"I feel like my arm is a little stronger and I can get a little more zip on the ball," Bradford said. "I'm also more emotionally steady. I'm willing to hang in the pocket and take hits a little more. I might have gone out of the pocket in the past, but now I'm willing to hang in there and do what I need to do."
Bradford is second nationally in passing efficiency, tied for third in touchdown passes and third in yards per passing attempt. Most early Heisman polls have him among the top contenders. A win Saturday would likely boost him into heavy contention.
Despite the fast start, Bradford says he's not concerned with the Heisman talk already bubbling around him.
"You really can't worry about it. You worry about going out and playing within the system and playing your own game and just helping the team win," Bradford said. "I don't think you worry about any individual awards. It's all about the team."
Bradford has also emerged as a more polished and forceful leader this season. It was his decision to ask the Oklahoma coaches to leave for several minutes for an impromptu team meeting before the Washington game earlier this year to reinforce the importance of team goals.
"You can just tell he's more comfortable and a better leader," Oklahoma tackle Trent Williams said. "Little things like his command in the huddle, how he called that meeting for us. Guys respect him and want to go out and play for him."
That development hasn't surprised Oklahoma coach Bob Stoops, who thought that Bradford could be a top quarterback from his earliest association with him.
"We always expected him to do well," Stoops said. "We had him in our camps and saw him up close and we loved how he threw the ball. But to the degree he's done things so far, I don't know if I could have projected that. His poised demeanor and athletic ability to do what he's done so far is pretty amazing."

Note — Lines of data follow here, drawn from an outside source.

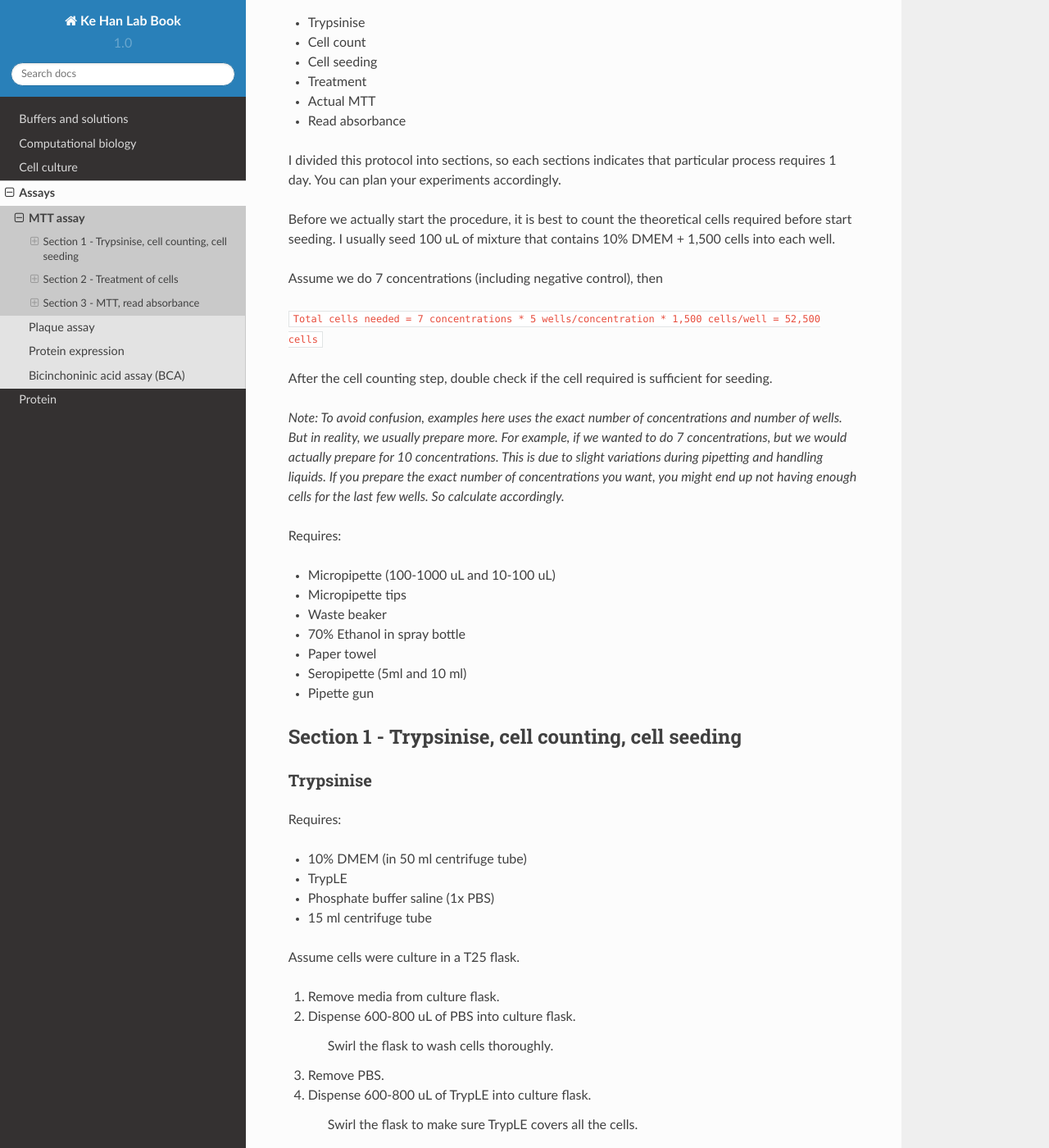
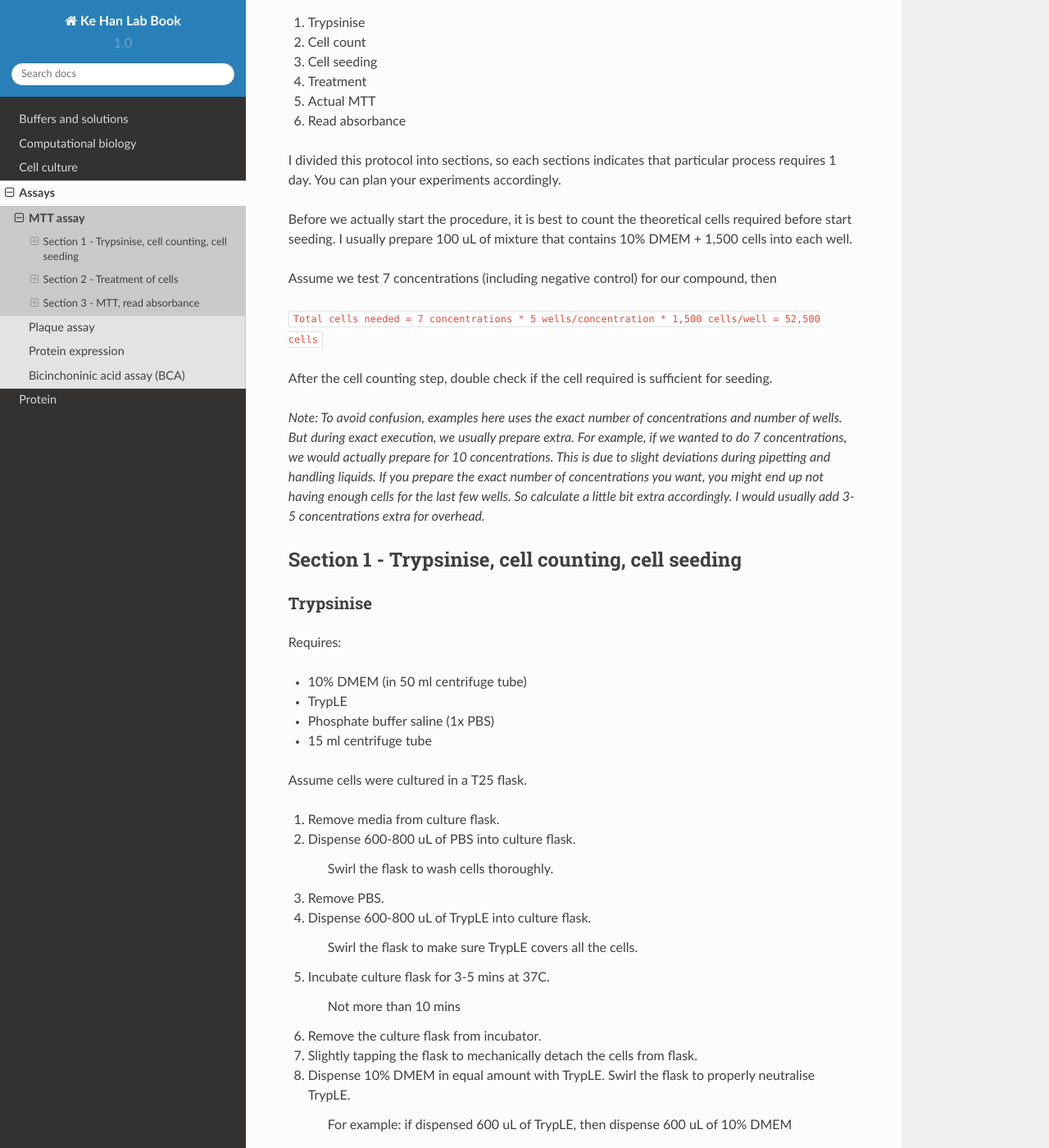
Before and after one commit to kehantan/labbook, a Sphinx documentation site: the page built from docs/assays/mtt.rst, in a window 1280 px wide and 1400 px high, scrolled down 192 px. Shown: the whole window at 82% size. Built offline with Sphinx 7.4.7 and the Read the Docs theme 2.0.0, drawn with Linux system fonts in a browser that asks for light colours; some of the changed text lies outside the part shown.

Commit message:
Update mtt.rst

```diff
--- a/docs/assays/mtt.rst
+++ b/docs/assays/mtt.rst
@@ -2,35 +2,25 @@
 =========
 MTT is a long procedure that can take multiple days. The steps including:
 
-* Trypsinise
-* Cell count
-* Cell seeding
-* Treatment
-* Actual MTT
-* Read absorbance
+#. Trypsinise
+#. Cell count
+#. Cell seeding
+#. Treatment
+#. Actual MTT
+#. Read absorbance
 
 I divided this protocol into sections, so each sections indicates that particular process requires 1 day. You can plan your experiments accordingly.
 
-Before we actually start the procedure, it is best to count the theoretical cells required before start seeding. I usually seed 100 uL of mixture that contains 10% DMEM + 1,500 cells into each well.
+Before we actually start the procedure, it is best to count the theoretical cells required before start seeding. I usually prepare 100 uL of mixture that contains 10% DMEM + 1,500 cells into each well.
 
-Assume we do 7 concentrations (including negative control), then
+Assume we test 7 concentrations (including negative control) for our compound, then
 
 :code:`Total cells needed = 7 concentrations * 5 wells/concentration * 1,500 cells/well = 52,500 cells`
 
 After the cell counting step, double check if the cell required is sufficient for seeding.
 
-*Note: To avoid confusion, examples here uses the exact number of concentrations and number of wells. But in reality, we usually prepare more. For example, if we wanted to do 7 concentrations, but we would actually prepare for 10 concentrations. This is due to slight variations during pipetting and handling liquids. If you prepare the exact number of concentrations you want, you might end up not having enough cells for the last few wells. So calculate accordingly.*
+*Note: To avoid confusion, examples here uses the exact number of concentrations and number of wells. But during exact execution, we usually prepare extra. For example, if we wanted to do 7 concentrations, we would actually prepare for 10 concentrations. This is due to slight deviations during pipetting and handling liquids. If you prepare the exact number of concentrations you want, you might end up not having enough cells for the last few wells. So calculate a little bit extra accordingly. I would usually add 3-5 concentrations extra for overhead.*
 
-
-Requires:
-
-* Micropipette (100-1000 uL and 10-100 uL)
-* Micropipette tips
-* Waste beaker
-* 70% Ethanol in spray bottle
-* Paper towel
-* Seropipette (5ml and 10 ml)
-* Pipette gun
 
 Section 1 - Trypsinise, cell counting, cell seeding
 ---------------------------------------------------
@@ -44,7 +34,7 @@
 * Phosphate buffer saline (1x PBS)
 * 15 ml centrifuge tube
 
-Assume cells were culture in a T25 flask.
+Assume cells were cultured in a T25 flask.
 
 #. Remove media from culture flask.
 #. Dispense 600-800 uL of PBS into culture flask.
@@ -127,11 +117,15 @@
 After all the calculations we can begin our procedure.
 
 #. Mix the cell suspension with either repeat pipetting or vortex.
-#. Aspirate required number of cells and mix with required amount of 10% DMEM in cell reservoir.
+#. Dispense appropriate amount of complete DMEM into the cell reservoir.
 
-    In this example, add 35 uL of cell suspension into 3,500 uL of 10% DMEM
+    In this example, we should dispense 3,500 uL (3.5 ml) of complete DMEM into the cell resesrvoir.
 
-#. Aspirate 100 uL of cells and DMEM mixture from the cell reservoir with multichannel micropipette. Seed the mixture into 96 well plate.
+#. Aspirate required volume of cell suspension and mix with complete DMEM in the cell reservoir.
+
+    In this example, add 35 uL of cell suspension into the cell reservoir.
+
+#. Aspirate 100 uL of cells and complete DMEM mixture from the cell reservoir with multichannel micropipette. Seed the mixture into 96 well plate.
 #. Incubate the seeded 96 well plate for 24 hrs.
 
 *Note: Technically, adding 35 uL to 3,500 uL would be 3,535 uL, but we would treat it as a negligible difference*
@@ -154,7 +146,7 @@
 
 #. Prepare different concentration of compound by diluting the compound in complete DMEM.
 
-    Prepare 600 uL, 100 uL for each well, total of 5 well per concentration. Prepare slightly extra volume to compansate different handling error.
+    Prepare 600 uL, 100 uL for each well, total of 5 well per concentration. Supposedly 5 wells * 100 uL should only requires 500 uL, but we usually prepare extra volume to compansate handling errors. In this case, we prepare 600 uL, a 100 uL extra
 
 #. Remove media from 96 well plate with multichannel micropipette.
 #. Dispense 100 uL of complete DMEM in blank and control wells.
```
Also changed, not shown: other parts of docs/assays/mtt.rst (+5 -7 lines).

Texas defensive tackle Lamarr Houston compares Bradford to another consistent winner.
"He's smart and intelligent and reminds me of Tom Brady," Houston said. "He's mobile, but he's smart and makes good decision. He knows where to put the ball and he has great chemistry with his teammates. He knows that offense inside and out."
Against Texas, he likely will face more pressure -- both physical and mental -- than in any previous game this season. The Longhorns lead the nation with an average of 3.8 sacks per game. They produced three sacks, 11 hits on the quarterback and 14 pressures against Colorado last week.
That challenge doesn't overwhelm Bradford as much as stoke him for his opportunity to play amid the excitement at Fair Park again -- even if he has to go to school two days later, unlike most previous Texas conquerors.
"There's probably more emotion and you get more amped than most times. But you do your best to just get into your rhythm and do what you usually do," Bradford said. "You just take this game like any other one."